Ball game.

Hope you had a great Fourth of July, and to everyone outside of the U.S. … I hope you had a wonderful Monday. Let’s recap…

  • That foul ball by Lonnie Chisenhall in the seventh absolutely has to be caught, but it wasn’t. It’s the outfielder’s ball because he’s coming in on it, but for whatever reason (lack of communication?) it bounced between Alex Rodriguez and Brett Gardner. That should have been the third out.
  • I also don’t think A.J. Burnett should have faced Austin Kearns that inning because a) he hit two balls to the warning track earlier in the game and was obviously seeing the ball well out of his hand, and b) Burnett hung some curves to the previous batter and got away with them. He looked like he was tired as his pitch count climbed north of 110. You know what though? Chisenhall, Shelley Duncan, and Kearns came into the game with .300, .270, and .287 OBP’s, respectively. Just one of those guys needed to make an out, but instead four runs scored.
  • Other than that inning, Burnett was actually pretty good. Just two walks and two hits through the first six innings with five strikeouts. It looked like one of those classic games when A.J. pitched well and the offense wouldn’t bother to score.
  • Josh Tomlin managed to take a no-hitter into the seventh (!!!), but Mark Teixeira broke it up with a single back up the middle. Robinson Cano followed that up with an infield hit, and Nick Swisher drove in both of them with an opposite field gapper. Curtis Granderson hit his 23rd homer in the eighth, a solo shot.
  • Derek Jeter reached on an error in his first game back and hit one ball out of the infield in four at-bats, pretty much par for the course.
  • Cory Wade gave up his first run(s) with the Yankee, an opposite field two-run homer to Carlos Santana that gave the Indians some insurance runs in the eighth. Wasn’t even a bad pitch, a curveball on the outer half that Santana muscled out.
  • Here’s the box score and the depressing WPA graph.

CC Sabathia will try to stop the two-game losing streak when he takes the mound in his old stomping grounds on Tuesday night. Carlos Carrasco will go for the Tribe. That’s a normal 7:05pm ET start, and RAB Tickets can get you there on the cheap.

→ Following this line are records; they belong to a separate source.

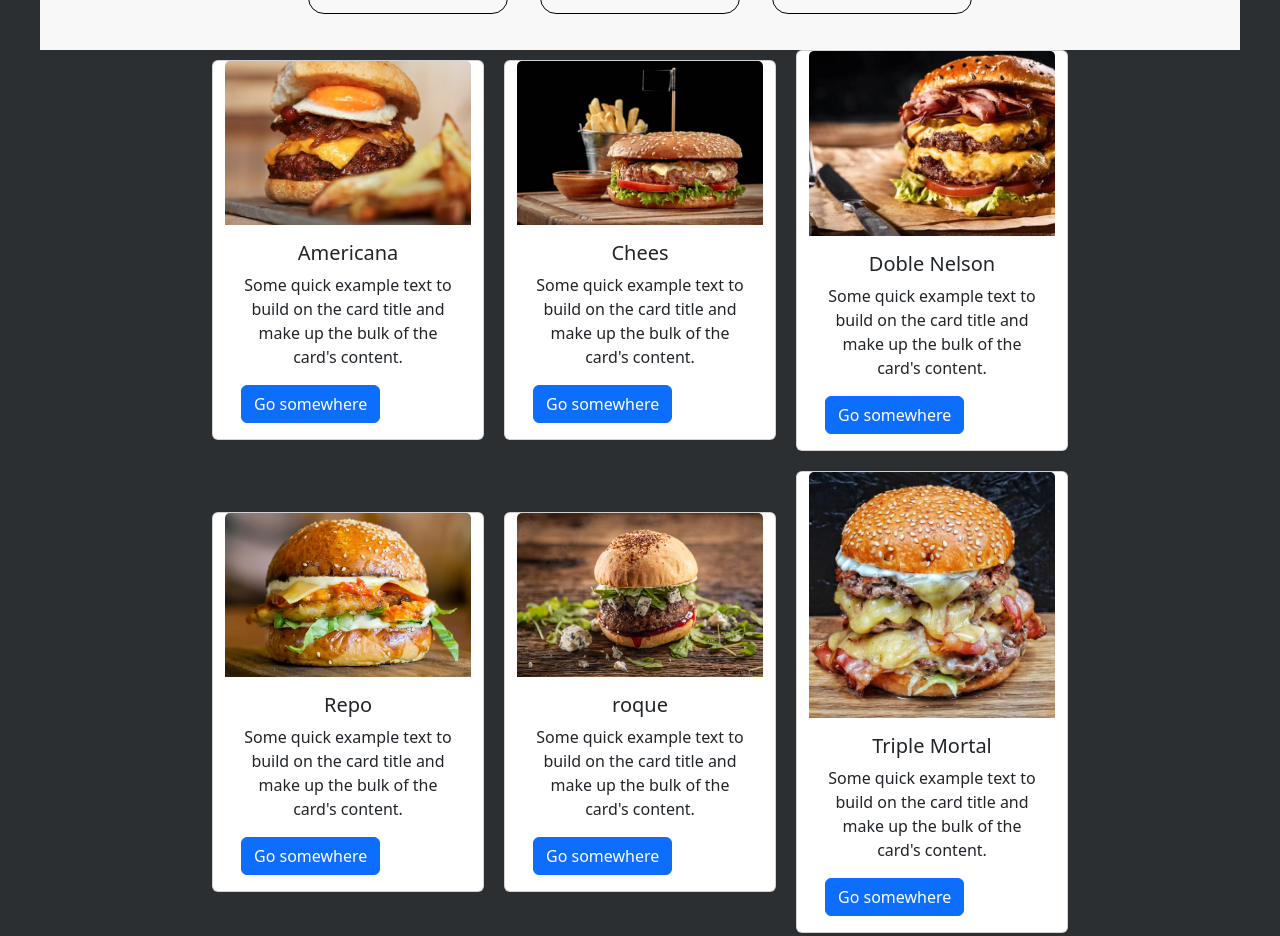
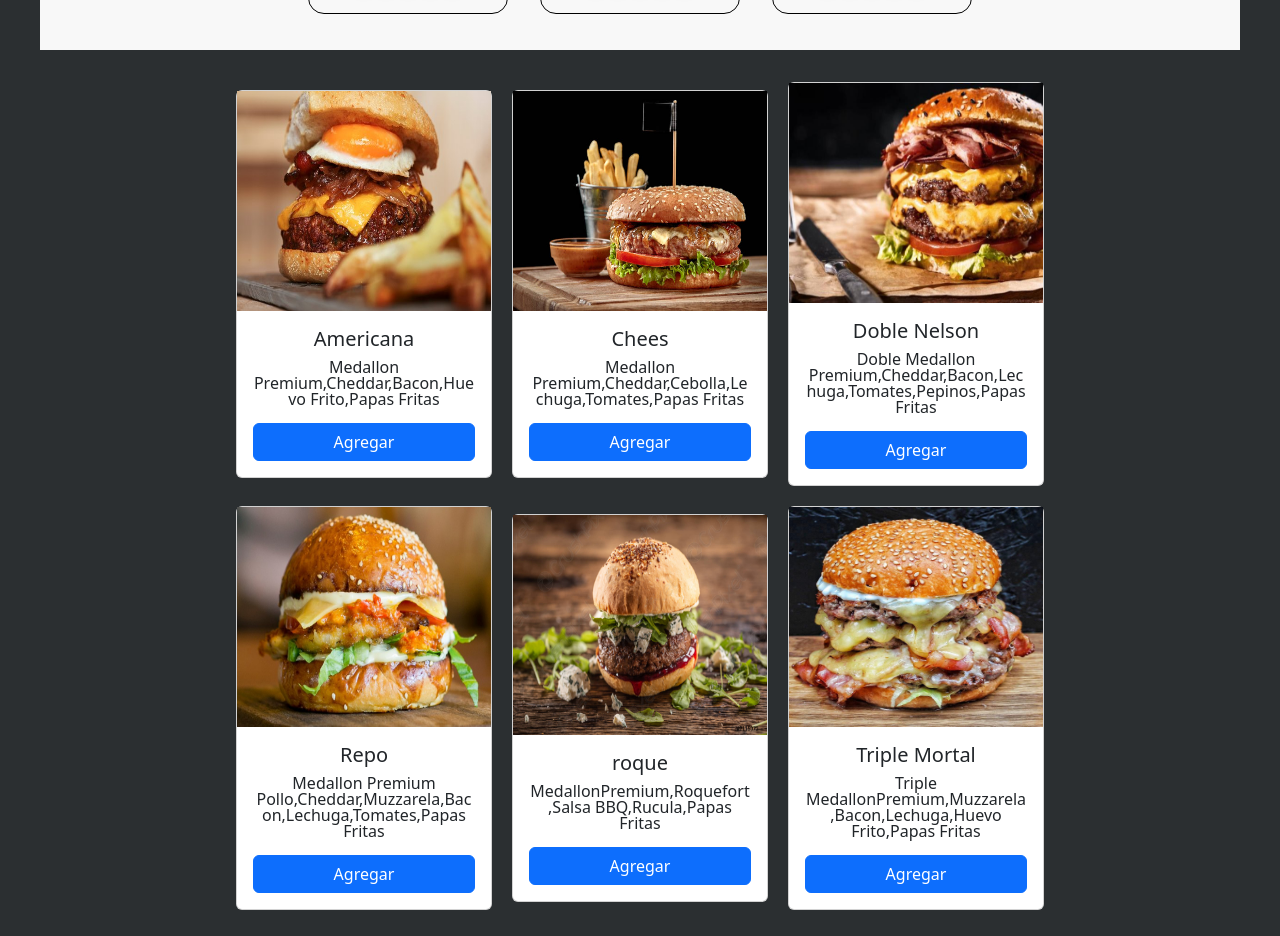
Before and after one commit to PabloVicente19/burgen, a plain HTML site: page index.html in a window 1280 px wide. Shown: the part 1550-2486 px from the top of the page. Drawn offline with nearby package versions, Linux system fonts and the light colour scheme; a web font is replaced by a local one.

Commit message:
terminar las cards

```diff
--- a/index.html
+++ b/index.html
@@ -111,7 +111,7 @@
   </section>
 
   <main class=" container menu-container">
-    <section class="row menu-burgers-container">
+    <section class=" menu-burgers-container">
 
     </section>
     <!-- <section class="burger-menu-content" id="burgers-menu">
--- a/src/css/styles.css
+++ b/src/css/styles.css
@@ -277,66 +277,17 @@ body {
 	margin-bottom: 10px;
 	text-align: center;
 }
-/* Contenedor de las cards */
+
+/* Contenedor de las hamburguesas */
 .menu-burgers-container {
+	padding: 2rem;
 	display: flex;
 	justify-content: center;
 	align-items: center;
 	flex-wrap: wrap;
 	gap: 20px;
 }
-/* Cards de las haburguesas */
-/* .burger-card {
-	/* width: 250px; */
-/*	display: flex;
-	flex-direction: column;
-	justify-content: center;
-	align-items: center;
-	flex-wrap: wrap;
-	background-color: var(--gray);
-	padding: 1rem;
-	gap: 10px;
-	border-radius: 2rem;
+.img-container {
+	height: 220px;
+	background-color: #0d6d8c;
 }
-.burger-card-img-content {
-	display: block;
-}
-.card-burger-img {
-	width: 100%;
-	height: 100%;
-	object-fit: cover;
-	border-radius: 15px;
-}
-.card-burger-title {
-	font-size: 1rem;
-	font-family: var(--fontChivoMono);
-	letter-spacing: 1px;
-}
-.card-burger-ingredients {
-	text-align: center;
-	font-family: var(--fontSourcePro);
-	font-weight: 600;
-	font-size: 15px;
-}
-.card-burger-price-and-btn {
-	display: flex;
-	align-items: center;
-	width: 100%;
-	justify-content: space-around;
-}
-.card-burger-price {
-	font-size: 1.4rem;
-}
-.card-burger-btn {
-	margin-top: 5px;
-	padding: 0.5rem 1.5rem;
-	border-radius: 0.5rem;
-	border: none;
-	font-family: var(--fontSourcePro);
-	font-weight: bold;
-	letter-spacing: 2px;
-	font-size: 1.1rem;
-	cursor: pointer;
-	background-color: var(--blue);
-	color: var(--grayLigth);
-}
--- a/src/js/app.js
+++ b/src/js/app.js
@@ -1,13 +1,15 @@
 // funcion que  crea las cards de las hamburguesas
 const createCardBurguer = (product) => {
-	const { id, name, image, price, group } = product;
+	const { id, name, image, price, group, ingredients } = product;
 	return `
-  <div class="card " style="width: 17rem;">
-      <img src=${image} class="card-img-top img-fluid" alt="...">
-    <div class="card-body">
+  <div class="card " style="width: 16rem">
+      <div class="img-container d-block">
+        <img src=${image} class="img-fluid w-100 h-100 " alt=${name}>
+      </div>
+    <div class="card-body d-flex flex-column justify-content-center">
       <h5 class="card-title text-center">${name}</h5>
-      <p class="card-text text-center">Some quick example text to build on the card title and make up the bulk of the card's content.</p>
-      <a href="#" class="btn btn-primary ">Go somewhere</a>
+      <p class="lh-1 card-text text-center w-100">${ingredients}</p>
+      <button href="#" class="btn btn-primary">Agregar</button>
     </div>
   </div>`;
 };
```
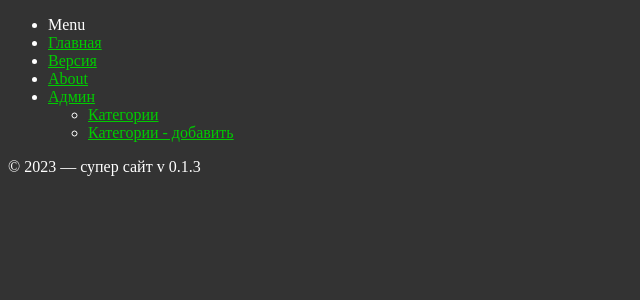
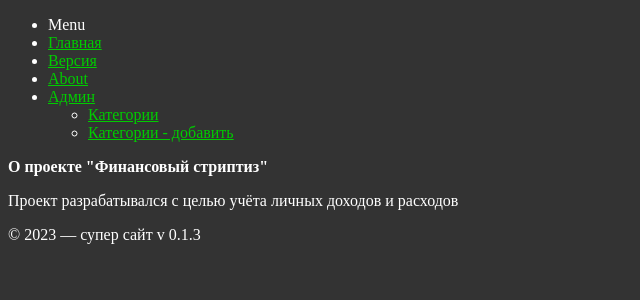
Before and after one commit to MokhovEvgeniiGennadevich/2023-stripkun.com, a Nuxt app in the folder frontend-monolith-ts-nuxt/: page /about in a window 1280 px wide. Shown: the top 300 px of the page, without its empty margins (0-640 px from the left). Built offline with nearby package versions, Linux system fonts and the light colour scheme.

Commit message:
feat: about page

```diff
--- /dev/null
+++ b/frontend-monolith-ts-nuxt/pages/about/index.vue
@@ -0,0 +1,5 @@
+<template>
+  <h1>О проекте "Финансовый стриптиз"</h1>
+
+  <p>Проект разрабатывался с целью учёта личных доходов и расходов</p>
+</template>
```
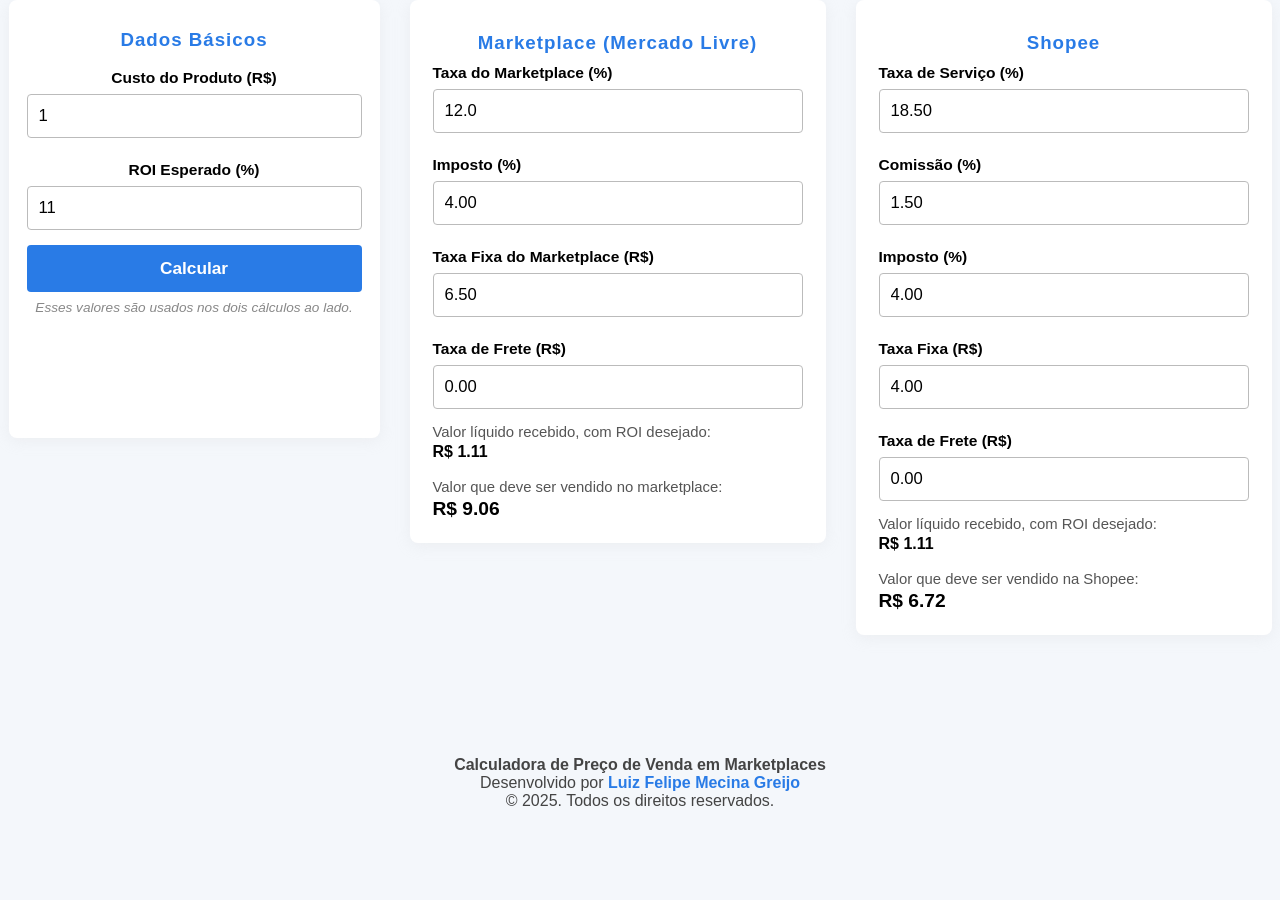
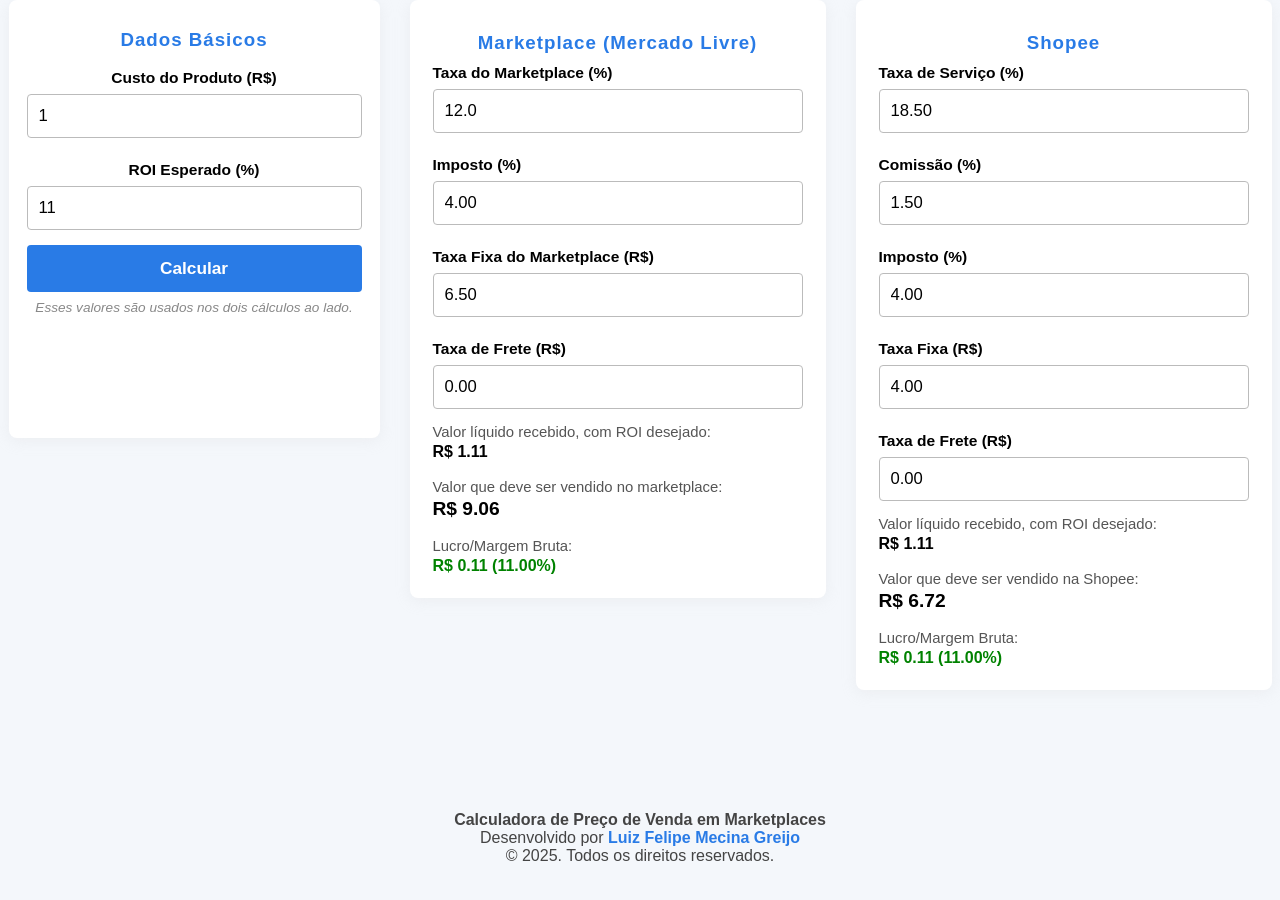
Before and after one commit to lfelipe1993/calculadora-preco-marketplace, a plain HTML site: page index.html in a window 1280 px wide. Both pictures are taken after a click on the button "Calcular". Before the commit the page ends 854 px from the top, so only its background shows below. Drawn offline with Linux system fonts and the light colour scheme.

Commit message:
Add lucro e margem bruta

```diff
--- a/index.html
+++ b/index.html
@@ -334,9 +334,10 @@
                 return;
             }
             const valor_recebido = custo * (1 + roi / 100);
+            const margemLucro = valor_recebido - custo;
+            const margemLucroPerc = custo > 0 ? (margemLucro / custo * 100) : 0;
             const percentual_somado = (taxamp + imposto) / 100;
             const denominador = 1 - percentual_somado;
-
             if (denominador <= 0) {
                 document.getElementById('resultado').innerHTML =
                     '<span style="color:red;">A soma das taxas em % não pode ser igual ou superior a 100%.</span>';
@@ -348,7 +349,9 @@
                 '<div class="mini">Valor líquido recebido, com ROI desejado:</div>' +
                 '<strong>R$ ' + valor_recebido.toFixed(2) + '</strong><br><br>' +
                 '<div class="mini">Valor que deve ser vendido no marketplace:</div>' +
-                '<strong style="font-size:1.2em;">R$ ' + valor_venda.toFixed(2) + '</strong>';
+                '<strong style="font-size:1.2em;">R$ ' + valor_venda.toFixed(2) + '</strong><br><br>' +
+                '<div class="mini">Lucro/Margem Bruta:</div>' +
+                '<strong style="color:#008200">R$ ' + margemLucro.toFixed(2) + ' (' + margemLucroPerc.toFixed(2) + '%)</strong>';
         }
 
         // Shopee
@@ -368,6 +371,8 @@
             }
 
             const valor_recebido = custo * (1 + roi / 100);
+            const margemLucro = valor_recebido - custo;
+            const margemLucroPerc = custo > 0 ? (margemLucro / custo * 100) : 0;
             const percentual_somado = (taxaservico + comissao + imposto) / 100;
             const denominador = 1 - percentual_somado;
 
@@ -382,7 +387,9 @@
                 '<div class="mini">Valor líquido recebido, com ROI desejado:</div>' +
                 '<strong>R$ ' + valor_recebido.toFixed(2) + '</strong><br><br>' +
                 '<div class="mini">Valor que deve ser vendido na Shopee:</div>' +
-                '<strong style="font-size:1.2em;">R$ ' + valor_venda.toFixed(2) + '</strong>';
+                '<strong style="font-size:1.2em;">R$ ' + valor_venda.toFixed(2) + '</strong><br><br>' +
+                '<div class="mini">Lucro/Margem Bruta:</div>' +
+                '<strong style="color:#008200">R$ ' + margemLucro.toFixed(2) + ' (' + margemLucroPerc.toFixed(2) + '%)</strong>';
         }
     </script>
 
@@ -414,4 +421,5 @@
         }
     </script>
 </body>
+
 </html>
```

Staten Island’s win streak comes to an end

Jorge Vazquez was activated off the disabled list, he had apparently been dealing with some left shoulder soreness. Jesus Montero was a late scratch tonight because of tightness in his lower back/side. Also, Fernando Hernandez was released, which is entirely unsurprising.

Triple-A Scranton (5-3 win over Lehigh Valley)
Greg Golson, CF: 3 for 4, 1 RBI, 1 K – 12 for his last 37 (.324)
Mike Lamb, 3B: 1 for 5, 1 R, 1 2B, 1 RBI - taken out in the ninth for defense
Jordan Parraz, RF: 1 for 3, 1 R, 1 BB, 1 K
Terry Tiffee, 1B: 1 for 4, 1 R, 1 RBI, 1 K
Jorge Vazquez, DH: 1 for 3, 1 RBI, 1 K, 1 HBP
Brandon Laird, LF-3B: 2 for 4 – got shifted around late in the game
Gus Molina, C: 0 for 4, 1 K
Luis Nunez, 2B: 2 for 4, 1 R
Doug Bernier, SS: 4 for 4, 1 R, 1 2B - seven for his last ten with three doubles … gets to keep the job a little longer with Ramiro Pena not coming down
Shaeffer Hall, LHP: 6.1 IP, 5 H, 2 R, 2 ER, 1 BB, 3 K, 7-6 GB/FB – 54 of 81 pitches were strikes (66.7%)
Eric Wordekemper, RHP: 1.2 IP, 0 H, 0 R, 0 ER, 0 BB, 1 K, 1-2 GB/FB – 11 of 20 pitches were caught
Logan Kensing, RHP: 1 IP, 2 H, 1 R, 1 ER, 0 BB, 1 K, 1-1 GB/FB – 11 of 18 pitches were strikes (61.1%)

[Read more…]

Mariano Rivera day-to-day with a sore triceps

Via Bryan Hoch and Dan Barbarisi, Mariano Rivera was unavailable tonight and is day-to-day going forward because of a sore triceps. There are no tests planned at the moment. “I’m not concerned about it, I can tell you that,” said Mo. Joe Girardi didn’t seem too concerned about it after the game either.

Game 83: Derek’s Back

Here’s the starting nine…

Derek Jeter, SS
Curtis Granderson, CF
Mark Teixeira, 1B
Alex Rodriguez, 3B
Robinson Cano, 2B
Nick Swisher, RF
Jorge Posada, DH
Russell Martin, C
Brett Gardner, LF

A.J. Burnett. SP

The game starts at 6:35pm ET and can be seen on YES locally or MLB Network nationally. Enjoy, and have a happy and safe Fourth of July.

Roster News: Chris Dickerson has been optioned to Triple-A Scranton to make room on the roster for Jeter. I guess Eduardo Nunez‘s hamstring is still acting up and want to keep Ramiro Pena around as a spare infielder.

(h/t to Anthony for the link to the video)